If you ever want to see the vivacious nature of Indian contemporary paintings, have a look at the paintings of M.F. Husain.

Maqbool Fida Husain was the most iconic face of Indian art sector. His bold way of expression intrigues the interests of millions of art aficionados not just in India but across the globe.

Husain holds a humungous portfolio of contemporary and other forms of paintings (estimated to be more than 10,000). His works mostly gained publicity (both negative and positive) because of his out-of-box thinking and his courageous approach.

He was a gifted artist, who knows how to create an exclusive artistic means of communication. This artistic language was a sophisticated blend of contemporary standards (mostly inspired by western art) and visual dialect.

His paintings literally spoke with the viewers.

Early life

Born in a town in Maharashtra, Husain belonged to a Sulaymani Bohra family. His talent for drawing & painting was visible when he was a toddler only. Husain showed a keen interest in art, which made him join an evening art school.

Husain wanted to go and learn in J.J.School of Art in Mumbai but couldn’t do so as a result of lack of resources.

A few years later, Husain came back to Mumbai and started his dream run by living in a cheap lodging and painting cinema hoardings. It was the year 1947 when Husain reflected his passion for art in his very first participation in an art exhibition.

He also became a founder member of Progressive art group formed after independence. This group was focused on creating art beyond the western influence and having a sense of individuality.

Apart from Husain, there was Francis Newton Souza and S.H. Raza who got extremely popular from the progressive art group. Souza showed his prominence in London, while Raza gained his accolades in Paris.

Husain, on the other hand, chooses to stay with his roots.
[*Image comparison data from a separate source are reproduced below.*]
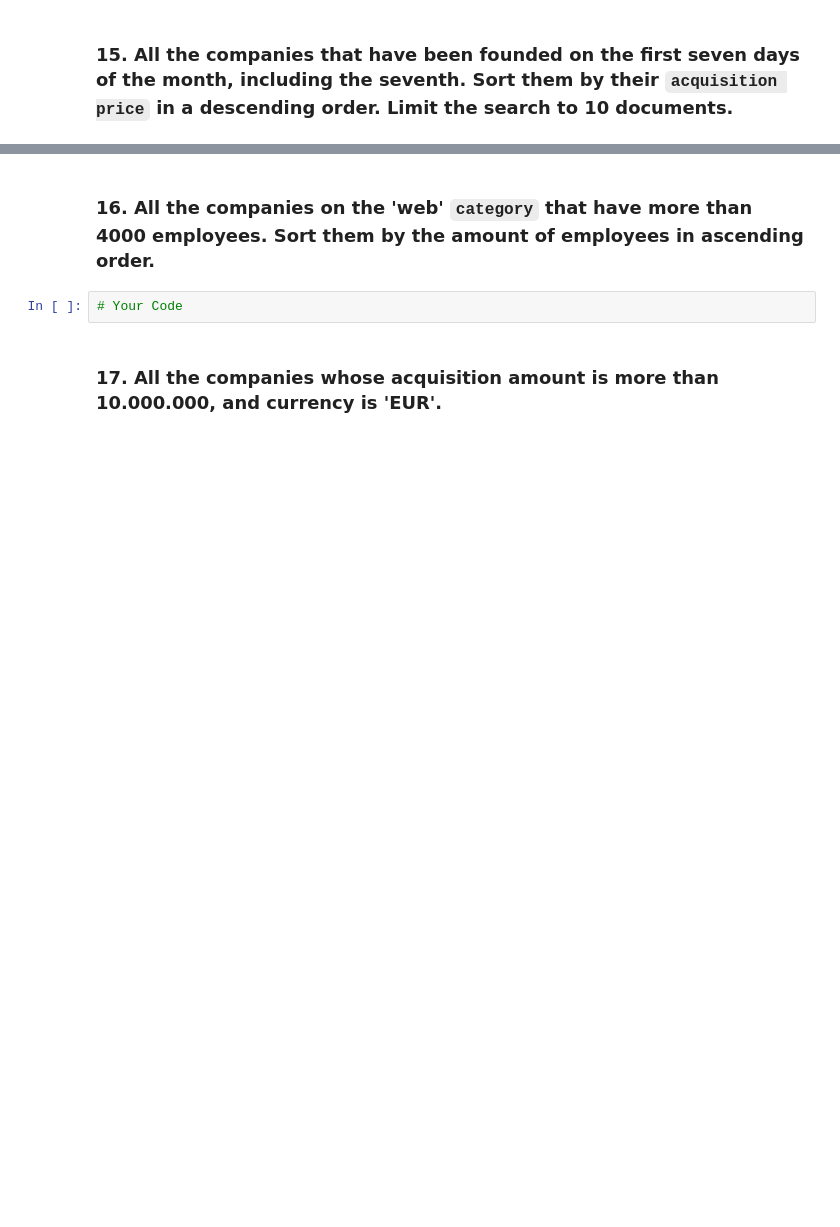
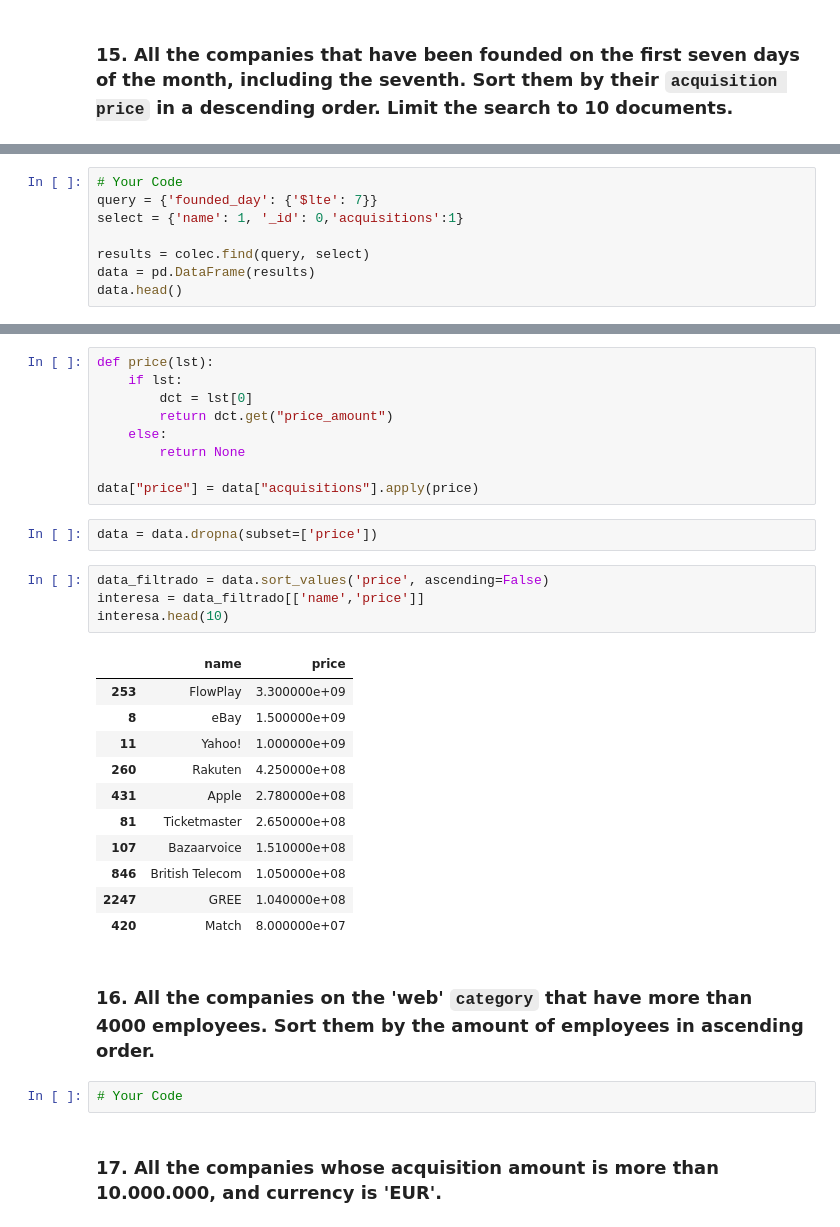
Before and after one commit to Ironhack-Data-Madrid-Abril-2023/3.4-lab_mongo, a Jupyter notebook: your_code/main.ipynb, the cells around one changed output, grey strips where cells are left out. Saved outputs shown, nothing was run; the diff lists cells and outputs as text; blank space fills up the shorter version.

```diff
--- a/your_code/main.ipynb
+++ b/your_code/main.ipynb
@@ -396,0 +409,8 @@ data_filtrado.head()
+# %%
+# Your Code
+query = {'founded_day': {'$lte': 7}}
+select = {'name': 1, '_id': 0,'acquisitions':1}
+
+results = colec.find(query, select)
+data = pd.DataFrame(results)
+data.head()
@@ -397,3 +424,30 @@ data_filtrado.head()
+# %%
+def price(lst):
+    if lst:
+        dct = lst[0]
+        return dct.get("price_amount")
+    else:
+        return None
+
+data["price"] = data["acquisitions"].apply(price)
+# %%
+data = data.dropna(subset=['price'])
+# %%
+data_filtrado = data.sort_values('price', ascending=False)
+interesa = data_filtrado[['name','price']]
+interesa.head(10)
+# %% [output]
+|  | name | price |
+| 253 | FlowPlay | 3.300000e+09 |
+| 8 | eBay | 1.500000e+09 |
+| 11 | Yahoo! | 1.000000e+09 |
+| 260 | Rakuten | 4.250000e+08 |
+| 431 | Apple | 2.780000e+08 |
+| 81 | Ticketmaster | 2.650000e+08 |
+| 107 | Bazaarvoice | 1.510000e+08 |
+| 846 | British Telecom | 1.050000e+08 |
+| 2247 | GREE | 1.040000e+08 |
+| 420 | Match | 8.000000e+07 |
 # %% [markdown]
 ### 16. All the companies on the 'web' `category` that have more than 4000 employees. Sort them by the amount of employees in ascending order.
 # %%
```
Also changed, not shown: parts of 4 cells of this notebook.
Husain always chooses the lives of people, diverse traditions, mythological tales, and religious epics as the theme for his paintings.
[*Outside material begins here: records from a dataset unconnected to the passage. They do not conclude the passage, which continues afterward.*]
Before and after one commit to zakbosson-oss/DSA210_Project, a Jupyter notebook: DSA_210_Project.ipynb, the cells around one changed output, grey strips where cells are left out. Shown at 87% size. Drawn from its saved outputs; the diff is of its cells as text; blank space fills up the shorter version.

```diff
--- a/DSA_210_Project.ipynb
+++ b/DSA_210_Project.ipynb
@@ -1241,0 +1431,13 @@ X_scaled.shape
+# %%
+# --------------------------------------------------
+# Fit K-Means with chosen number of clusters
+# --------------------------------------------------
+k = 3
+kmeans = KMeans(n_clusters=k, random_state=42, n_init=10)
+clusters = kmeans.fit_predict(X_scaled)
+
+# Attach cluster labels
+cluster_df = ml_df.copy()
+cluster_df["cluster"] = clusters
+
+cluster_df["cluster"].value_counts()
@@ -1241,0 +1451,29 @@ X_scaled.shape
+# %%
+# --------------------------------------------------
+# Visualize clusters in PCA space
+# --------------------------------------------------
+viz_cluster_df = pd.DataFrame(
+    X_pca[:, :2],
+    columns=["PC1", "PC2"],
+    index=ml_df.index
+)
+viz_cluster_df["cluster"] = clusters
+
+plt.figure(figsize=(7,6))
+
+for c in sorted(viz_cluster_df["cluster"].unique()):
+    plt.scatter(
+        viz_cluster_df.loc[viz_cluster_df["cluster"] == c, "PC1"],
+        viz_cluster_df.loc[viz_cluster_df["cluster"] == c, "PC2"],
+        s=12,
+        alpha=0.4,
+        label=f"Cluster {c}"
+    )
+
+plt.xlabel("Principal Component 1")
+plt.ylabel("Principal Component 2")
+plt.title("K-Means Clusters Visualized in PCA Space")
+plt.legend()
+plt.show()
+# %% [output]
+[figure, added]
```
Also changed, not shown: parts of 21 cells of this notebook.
He had a habit of poking the hell out of the sophistication of the society by pointing out the ugliness that’s hidden.

His intense traveling made him familiar with the variegated cultures and roots of India. The sad part was, instead of bestowing such exquisite painter with recognition, he was ridiculed.
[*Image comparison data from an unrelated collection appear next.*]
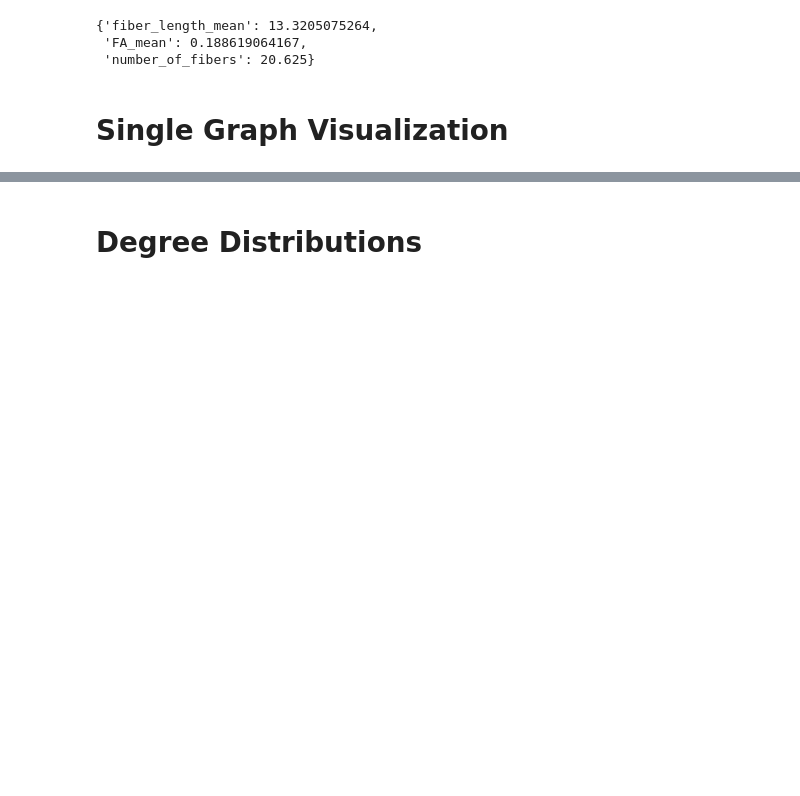
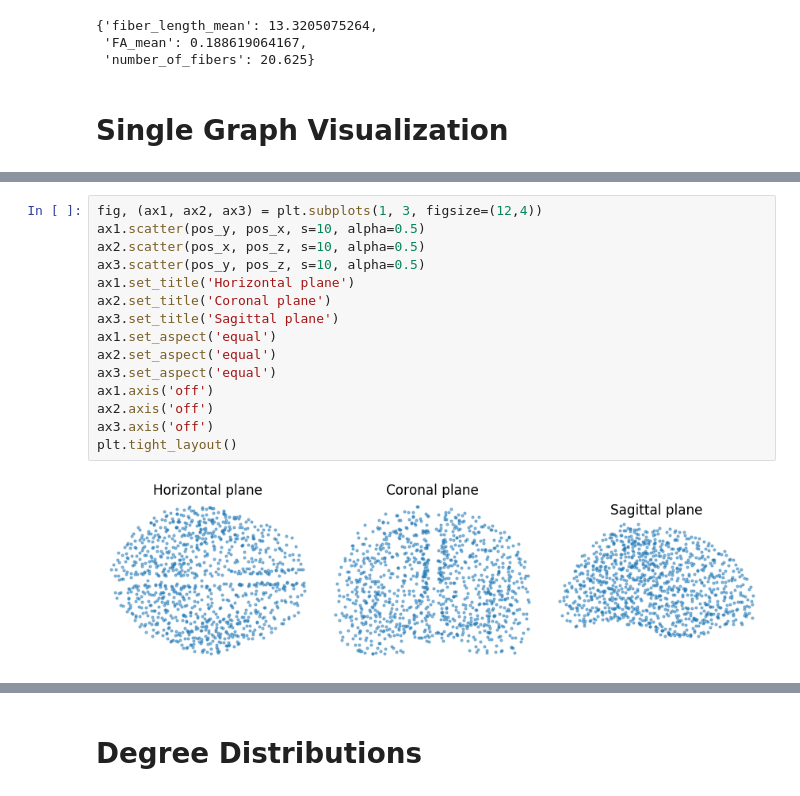
Before and after one commit to arsedler9/cs7280-network-science-project, a Jupyter notebook: classical_analysis.ipynb, the cells around one changed output, grey strips where cells are left out. Saved outputs shown, nothing was run; the diff lists cells and outputs as text; blank space fills up the shorter version.

```diff
--- a/classical_analysis.ipynb
+++ b/classical_analysis.ipynb
@@ -59,0 +119,17 @@ nx.draw(LCC2, node_size=10, width=0.25, ax=axes[1])
+# %%
+fig, (ax1, ax2, ax3) = plt.subplots(1, 3, figsize=(12,4))
+ax1.scatter(pos_y, pos_x, s=10, alpha=0.5)
+ax2.scatter(pos_x, pos_z, s=10, alpha=0.5)
+ax3.scatter(pos_y, pos_z, s=10, alpha=0.5)
+ax1.set_title('Horizontal plane')
+ax2.set_title('Coronal plane')
+ax3.set_title('Sagittal plane')
+ax1.set_aspect('equal')
+ax2.set_aspect('equal')
+ax3.set_aspect('equal')
+ax1.axis('off')
+ax2.axis('off')
+ax3.axis('off')
+plt.tight_layout()
+# %% [output]
+[figure, added]
```
Also changed, not shown: parts of 10 cells of this notebook, 1 other file.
The ridicule of Husain

Although M.F.Husain has acquired numerous awards and was recognized quite well, that did not stop the harassment of this great artist.

Husain got himself surrounded by controversy when his artwork that represents Hindu Goddess got vigilante’s and extremist’s attention. The most shocking part was that the painting that created the havoc was crafted by Husain 4 decades before a complaint was lodged in the 1990s.

He was charged to spread enmity between the two communities. His Mumbai house was rampaged in 1998.

Husain was brave, he never let any negative situations affect his themes and artistic flair. He changed the phase and face of beautiful Indian contemporary art comprehensively.

Unfortunately, Husain wanted to leave in peace and hence decided to leave India in 2007 to Qatar (where he got the citizenship).

Husain’s paintings

Husain made the biggest deal in the history of Indian art when he signed a contract to a Mumbai industrialist to sell his 100 canvases for a whopping 100 crore INR.  

His one of the most renowned and well-recognised paintings is the “The Battle of Ganga and Jamuna”. This amazing piece of artistry was sold at a colossal price of $ 1.6 million at Christies’ auction.

His contemporary approach to reflect the Hindu Gods and Goddess was not welcomed by the extremists who got offended. This, however, did not stop Husain from crafting some impeccable piece of art.

He was bestowed with the title “Picasso of India” for his amazing contribution to the Indian art world.

Sadly, he passed away in the year 2011 owing to ill health in London. India lost a gem, a gem which was meant to be kept on the crown but was continuously looked down.

He gave Indian contemporary art a powerful face. Indian art would have never flourished if Husain who unlike his peers (Souza and Raza) would not have stayed in the nation.


Published by Tranding Stories